YOUR GOAL — After going through the data, give the number of lines that contain the word "output" as your sole answer.

SOURCE MATERIAL —
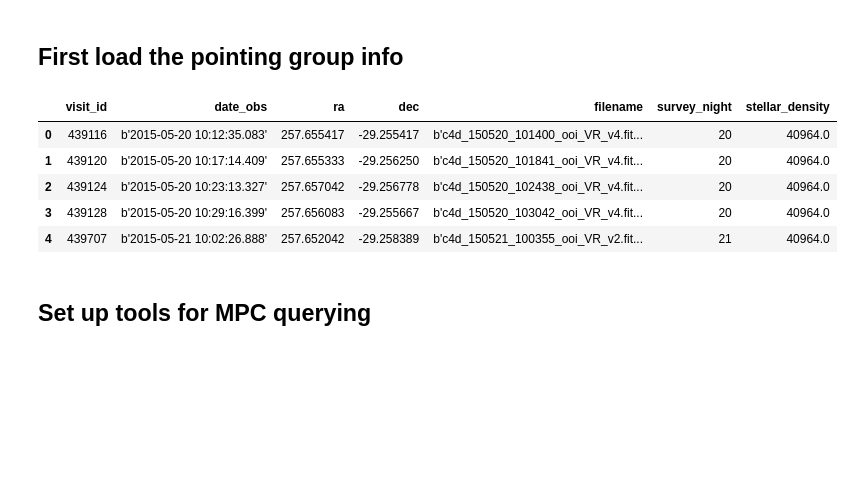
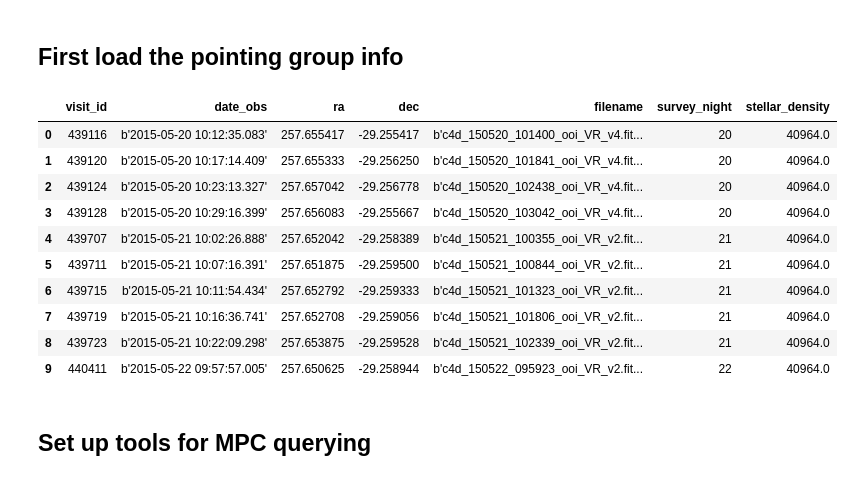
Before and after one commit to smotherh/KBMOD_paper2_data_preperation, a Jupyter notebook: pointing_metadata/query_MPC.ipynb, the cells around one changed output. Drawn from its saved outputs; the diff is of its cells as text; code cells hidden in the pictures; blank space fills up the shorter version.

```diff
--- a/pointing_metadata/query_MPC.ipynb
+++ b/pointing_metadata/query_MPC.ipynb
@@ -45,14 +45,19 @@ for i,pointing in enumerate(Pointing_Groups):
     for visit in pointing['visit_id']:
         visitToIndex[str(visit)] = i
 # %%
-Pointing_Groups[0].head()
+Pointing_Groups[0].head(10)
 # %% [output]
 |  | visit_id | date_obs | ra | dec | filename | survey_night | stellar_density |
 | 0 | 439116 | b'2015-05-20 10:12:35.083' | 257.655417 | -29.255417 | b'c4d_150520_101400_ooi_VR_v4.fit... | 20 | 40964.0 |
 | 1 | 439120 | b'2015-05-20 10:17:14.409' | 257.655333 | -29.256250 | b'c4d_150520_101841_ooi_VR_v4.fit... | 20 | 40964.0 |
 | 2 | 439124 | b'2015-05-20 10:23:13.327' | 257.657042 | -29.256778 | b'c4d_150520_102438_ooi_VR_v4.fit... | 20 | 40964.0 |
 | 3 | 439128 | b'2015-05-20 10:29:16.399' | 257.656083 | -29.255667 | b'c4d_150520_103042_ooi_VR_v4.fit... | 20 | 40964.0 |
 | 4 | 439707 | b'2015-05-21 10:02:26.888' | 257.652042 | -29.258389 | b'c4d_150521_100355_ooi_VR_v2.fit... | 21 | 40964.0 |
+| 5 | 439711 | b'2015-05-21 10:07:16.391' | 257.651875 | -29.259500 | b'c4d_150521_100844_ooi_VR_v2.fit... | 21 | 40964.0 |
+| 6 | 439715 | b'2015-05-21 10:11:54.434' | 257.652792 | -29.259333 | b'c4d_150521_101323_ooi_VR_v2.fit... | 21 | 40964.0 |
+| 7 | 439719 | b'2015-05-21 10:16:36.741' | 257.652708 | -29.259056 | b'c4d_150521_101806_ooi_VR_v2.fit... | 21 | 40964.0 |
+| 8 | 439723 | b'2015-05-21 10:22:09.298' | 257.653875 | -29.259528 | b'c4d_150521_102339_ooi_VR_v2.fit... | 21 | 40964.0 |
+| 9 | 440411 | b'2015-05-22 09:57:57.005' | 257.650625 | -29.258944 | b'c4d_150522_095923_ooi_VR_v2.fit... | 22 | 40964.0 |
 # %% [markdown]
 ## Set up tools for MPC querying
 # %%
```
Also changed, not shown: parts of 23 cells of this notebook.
---
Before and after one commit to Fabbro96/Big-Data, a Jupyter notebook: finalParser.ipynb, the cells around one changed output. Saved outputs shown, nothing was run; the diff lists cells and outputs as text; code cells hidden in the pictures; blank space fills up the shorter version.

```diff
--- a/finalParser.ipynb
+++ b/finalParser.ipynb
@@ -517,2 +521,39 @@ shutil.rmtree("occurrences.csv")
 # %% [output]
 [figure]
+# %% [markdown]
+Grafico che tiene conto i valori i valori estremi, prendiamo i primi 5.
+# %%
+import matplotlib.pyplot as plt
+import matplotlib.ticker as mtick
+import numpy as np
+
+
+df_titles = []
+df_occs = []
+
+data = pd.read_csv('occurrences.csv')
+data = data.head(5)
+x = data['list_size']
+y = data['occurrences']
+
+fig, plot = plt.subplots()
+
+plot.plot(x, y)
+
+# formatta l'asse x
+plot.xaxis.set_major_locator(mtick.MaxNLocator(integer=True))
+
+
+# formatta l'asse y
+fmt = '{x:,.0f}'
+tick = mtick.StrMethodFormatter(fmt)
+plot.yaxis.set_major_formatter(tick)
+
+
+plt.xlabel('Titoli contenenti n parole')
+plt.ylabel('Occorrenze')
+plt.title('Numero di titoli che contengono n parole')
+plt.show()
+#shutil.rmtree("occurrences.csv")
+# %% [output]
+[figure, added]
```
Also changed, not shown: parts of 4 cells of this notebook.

RESULT FOR THIS EXERCISE — 5